- Abdominal pain and colic, which can occur at any period of pregnancy.
- Abortion, happens in the first trimester of pregnancy, because some fibroids can cause intense bleeding.
- Placental detachment , such as fibroids that occupy the site or hinder the fixation of the placenta in the wall of the uterus.
- Limitation of the growth of the baby, by very large fibroids that occupy or push the uterus.
- Premature delivery, because childbirth can be anticipated in large fibroids, which cause bleeding and cramping.
When such situations occur, they may be delicate and should be monitored by the obstetrician who will perform examinations such as ultrasounds.
How treatment is done
It is not always necessary to treat myoma during pregnancy but in such occasions, rest and using analgesic medications like paracetamol or ibuprofen are prescribed for women who may experience symptoms of pain and bleeding.
Surgery for the removal of myoma may be done during pregnancy and be done via the belly or the vagina. It is usually performed in cases where the fibroids cause persistent pain and bleeding or they are large to the point of posing risks to the baby or the woman. However, even in such cases, the decision to perform surgery should only be made when the risk of surgery is lower than the risk of the myoma remaining in the uterus.
How does childbirth look

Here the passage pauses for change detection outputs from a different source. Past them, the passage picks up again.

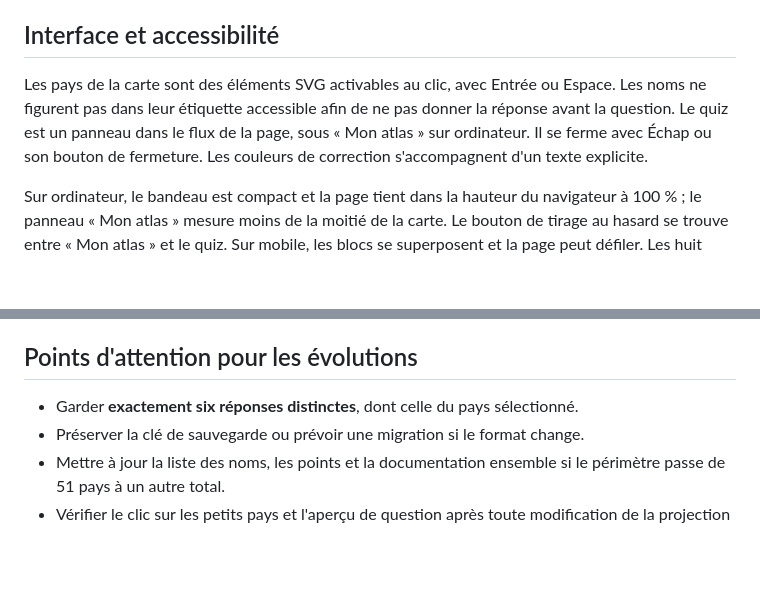
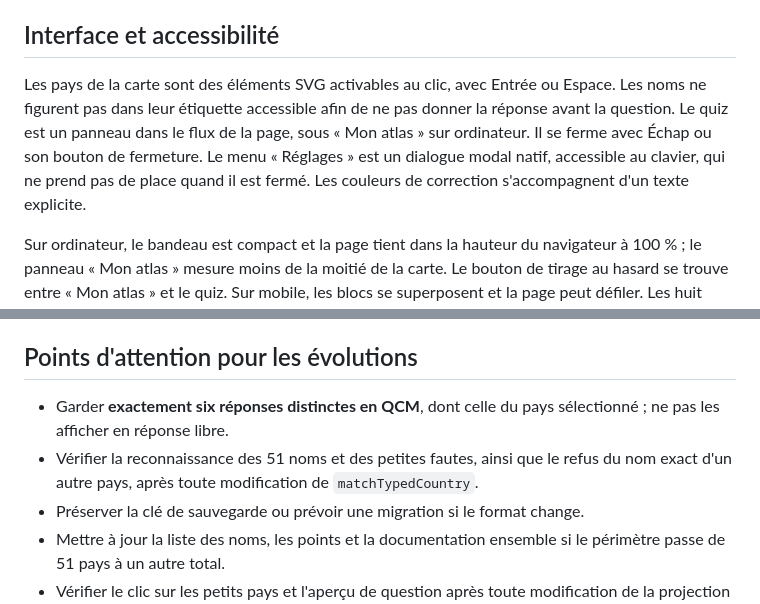
Before and after one commit to lechampdelaurore-boop/quiz-carte-europe, a Markdown page: docs/ARCHITECTURE.md, 2 parts joined by grey strips. Rendered like a GitHub page; blank space fills up the shorter version.

```diff
--- a/docs/ARCHITECTURE.md
+++ b/docs/ARCHITECTURE.md
@@ -58,7 +62,7 @@ Au chargement, les anciennes sauvegardes sous la même clé sont normalisées sa
 
 ## Interface et accessibilité
 
-Les pays de la carte sont des éléments SVG activables au clic, avec Entrée ou Espace. Les noms ne figurent pas dans leur étiquette accessible afin de ne pas donner la réponse avant la question. Le quiz est un panneau dans le flux de la page, sous « Mon atlas » sur ordinateur. Il se ferme avec Échap ou son bouton de fermeture. Les couleurs de correction s'accompagnent d'un texte explicite.
+Les pays de la carte sont des éléments SVG activables au clic, avec Entrée ou Espace. Les noms ne figurent pas dans leur étiquette accessible afin de ne pas donner la réponse avant la question. Le quiz est un panneau dans le flux de la page, sous « Mon atlas » sur ordinateur. Il se ferme avec Échap ou son bouton de fermeture. Le menu « Réglages » est un dialogue modal natif, accessible au clavier, qui ne prend pas de place quand il est fermé. Les couleurs de correction s'accompagnent d'un texte explicite.
 
 Sur ordinateur, le bandeau est compact et la page tient dans la hauteur du navigateur à 100 % ; le panneau « Mon atlas » mesure moins de la moitié de la carte. Le bouton de tirage au hasard se trouve entre « Mon atlas » et le quiz. Sur mobile, les blocs se superposent et la page peut défiler. Les huit points agrandissent les petites cibles. Le panneau de quiz affiche un aperçu centré sur la zone sélectionnée sur mobile.
 
@@ -72,7 +76,8 @@ Tous les fichiers nécessaires au jeu sont à la racine du dépôt. GitHub Pages
 
 ## Points d'attention pour les évolutions
 
-- Garder **exactement six réponses distinctes**, dont celle du pays sélectionné.
+- Garder **exactement six réponses distinctes en QCM**, dont celle du pays sélectionné ; ne pas les afficher en réponse libre.
+- Vérifier la reconnaissance des 51 noms et des petites fautes, ainsi que le refus du nom exact d'un autre pays, après toute modification de `matchTypedCountry`.
 - Préserver la clé de sauvegarde ou prévoir une migration si le format change.
 - Mettre à jour la liste des noms, les points et la documentation ensemble si le périmètre passe de 51 pays à un autre total.
 - Vérifier le clic sur les petits pays et l'aperçu de question après toute modification de la projection ou de la carte.
```
Also changed, not shown: other parts of docs/ARCHITECTURE.md (+14 -10 lines).
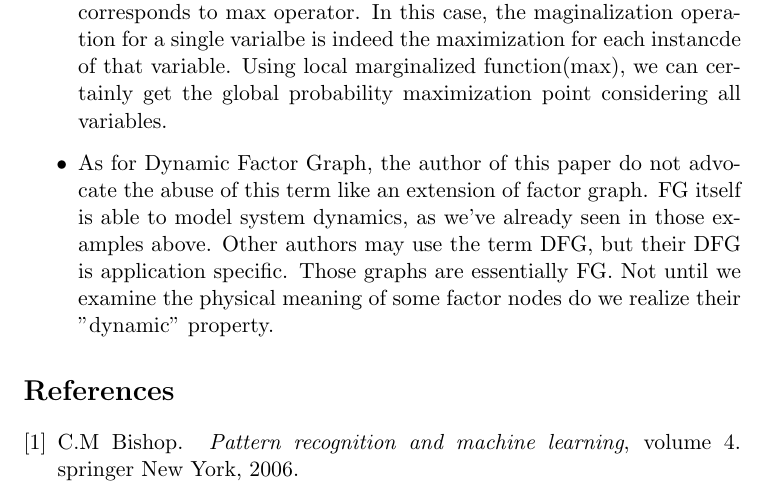
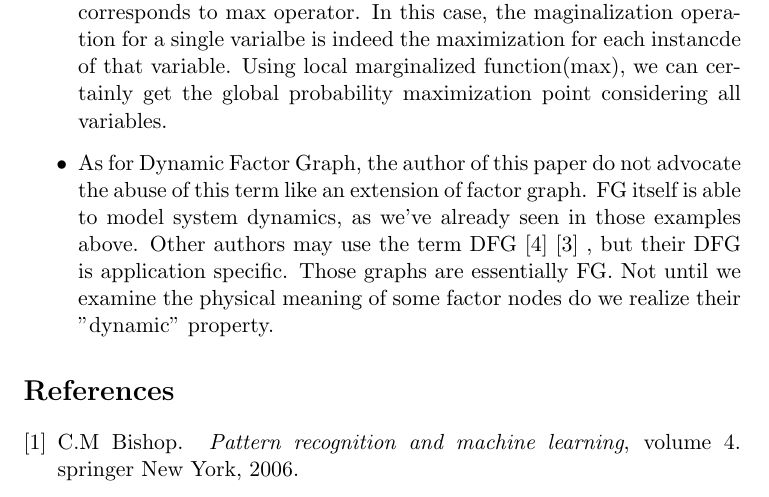
Before and after one commit to hupili/tutorial, a LaTeX paper (factor-graph/paper/factor-graph.tex): part of page 3 of 3, cut so that both start at the same text. Compiled offline with pdfLaTeX.

Commit message:
two ref of DFG

```diff
--- a/factor-graph/paper/factor-graph.tex
+++ b/factor-graph/paper/factor-graph.tex
@@ -41,7 +41,10 @@ as inconsistent. My opinion on some parts of past literature:
 	\item As for Dynamic Factor Graph, the author of this paper do not advocate
 	the abuse of this term like an extension of factor graph. FG itself is able
 	to model system dynamics, as we've already seen in those examples above.
-	Other authors may use the term DFG, but their DFG is application specific.
+	Other authors may use the term DFG
+\cite{wang2011-dynamic}
+\cite{mirowski2009dynamic}
+	, but their DFG is application specific.
 	Those graphs are essentially FG. Not until we examine the physical meaning of
 	some factor nodes do we realize their "dynamic" property.
 \end{itemize}
```
Also changed, not shown: factor-graph/paper/factor-graph.pdf.
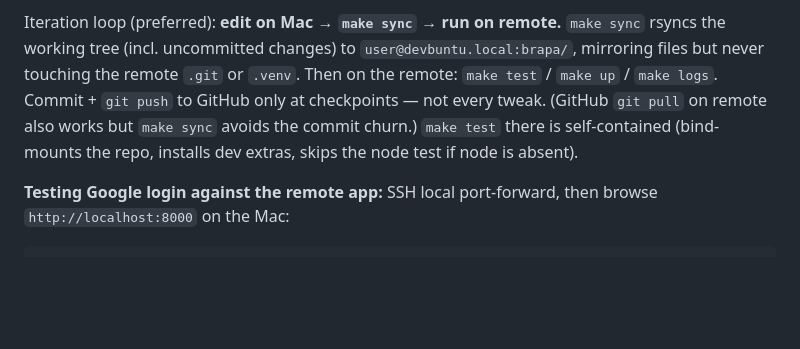
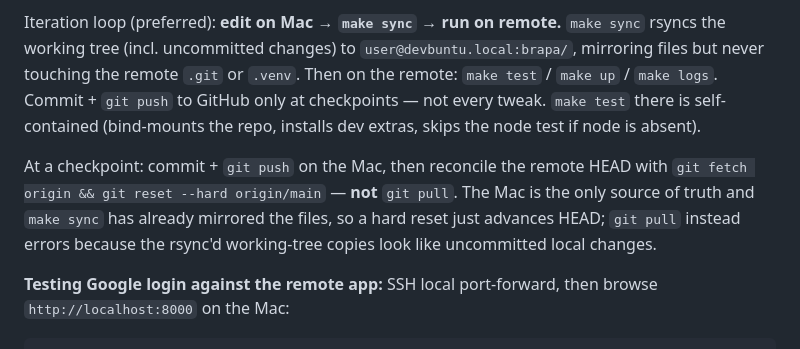
Before and after one commit to herpaderplerp/Brapa, a Markdown page: CLAUDE.md, the part around the change. Drawn GitHub-style; blank space fills up the shorter version.

Commit message:
docs: note remote HEAD reconcile via fetch + reset
After `make sync`, reconcile the remote at checkpoints with
`git fetch && git reset --hard origin/main`; plain `git pull` conflicts with the
rsync'd working tree.

Co-Authored-By: Claude Opus 4.8 <noreply@anthropic.com>

```diff
--- a/CLAUDE.md
+++ b/CLAUDE.md
@@ -24,10 +24,15 @@ Iteration loop (preferred): **edit on Mac → `make sync` → run on remote.**
 `make sync` rsyncs the working tree (incl. uncommitted changes) to
 `user@devbuntu.local:brapa/`, mirroring files but never touching the remote
 `.git` or `.venv`. Then on the remote: `make test` / `make up` / `make logs`.
-Commit + `git push` to GitHub only at checkpoints — not every tweak. (GitHub
-`git pull` on remote also works but `make sync` avoids the commit churn.)
+Commit + `git push` to GitHub only at checkpoints — not every tweak.
 `make test` there is self-contained (bind-mounts the repo, installs dev extras,
 skips the node test if node is absent).
+
+At a checkpoint: commit + `git push` on the Mac, then reconcile the remote HEAD
+with `git fetch origin && git reset --hard origin/main` — **not** `git pull`.
+The Mac is the only source of truth and `make sync` has already mirrored the
+files, so a hard reset just advances HEAD; `git pull` instead errors because the
+rsync'd working-tree copies look like uncommitted local changes.
 
 **Testing Google login against the remote app:** SSH local port-forward, then
 browse `http://localhost:8000` on the Mac:
```
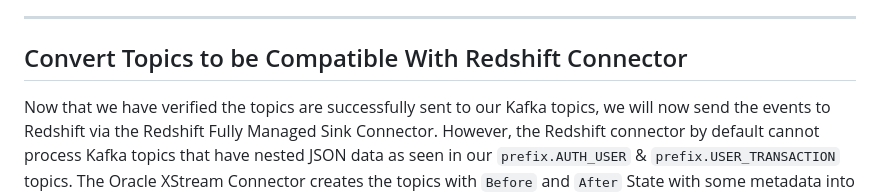
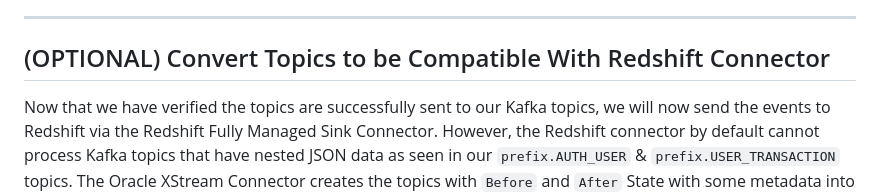
Before and after one commit to confluentinc/demo-dsp-fraud-detection, a Markdown page: LAB1/LAB1-README.md, the part around the change printed below. Rendered like a GitHub page.

Commit message:
Update LAB1-README.md
made redshift section optional

```diff
--- a/LAB1/LAB1-README.md
+++ b/LAB1/LAB1-README.md
@@ -94,7 +94,7 @@ These events from the Web UI are protected and only available within a private n
 
 
 ---
-## Convert Topics to be Compatible With Redshift Connector
+## (OPTIONAL) Convert Topics to be Compatible With Redshift Connector
 
 Now that we have verified the topics are successfully sent to our Kafka topics, we will now send the events to Redshift via the Redshift Fully Managed Sink Connector. However, the Redshift connector by default cannot process Kafka topics that have nested JSON data as seen in our `prefix.AUTH_USER` & `prefix.USER_TRANSACTION` topics. The Oracle XStream Connector creates the topics with `Before` and `After` State with some metadata into it. Therefore, we will need to create new filtered/clean topics leveraging Flink for these two topics before launching the Redshift Connector.
 
```
Also changed, not shown: other parts of LAB1/LAB1-README.md (+1 -1 lines).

Most cases do not cause risk to the baby or the mother as delivery can be normal, especially for women who have small fibroids and fewer symptoms. Caesarean section may be performed by the obstetrician for pregnant women with fibroids that:
- Bleed or have a risk of bleeding, causing a higher chance of bleeding in childbirth.
- They are very painful, causing pain and suffering to the woman during childbirth.
- They take up a lot of space in the uterus, making it difficult to leave the baby.
- They involve much of the wall of the uterus, hindering or altering its contraction.
The choice of delivery can be made by consulting the obstetrician, while taking into account the size and location of the myoma, as well as the desire of the woman to have normal delivery or caesarean section.
Caesarean section is better because there is a possibility that the myoma might be removed during childbirth, especially if they are outside the uterus.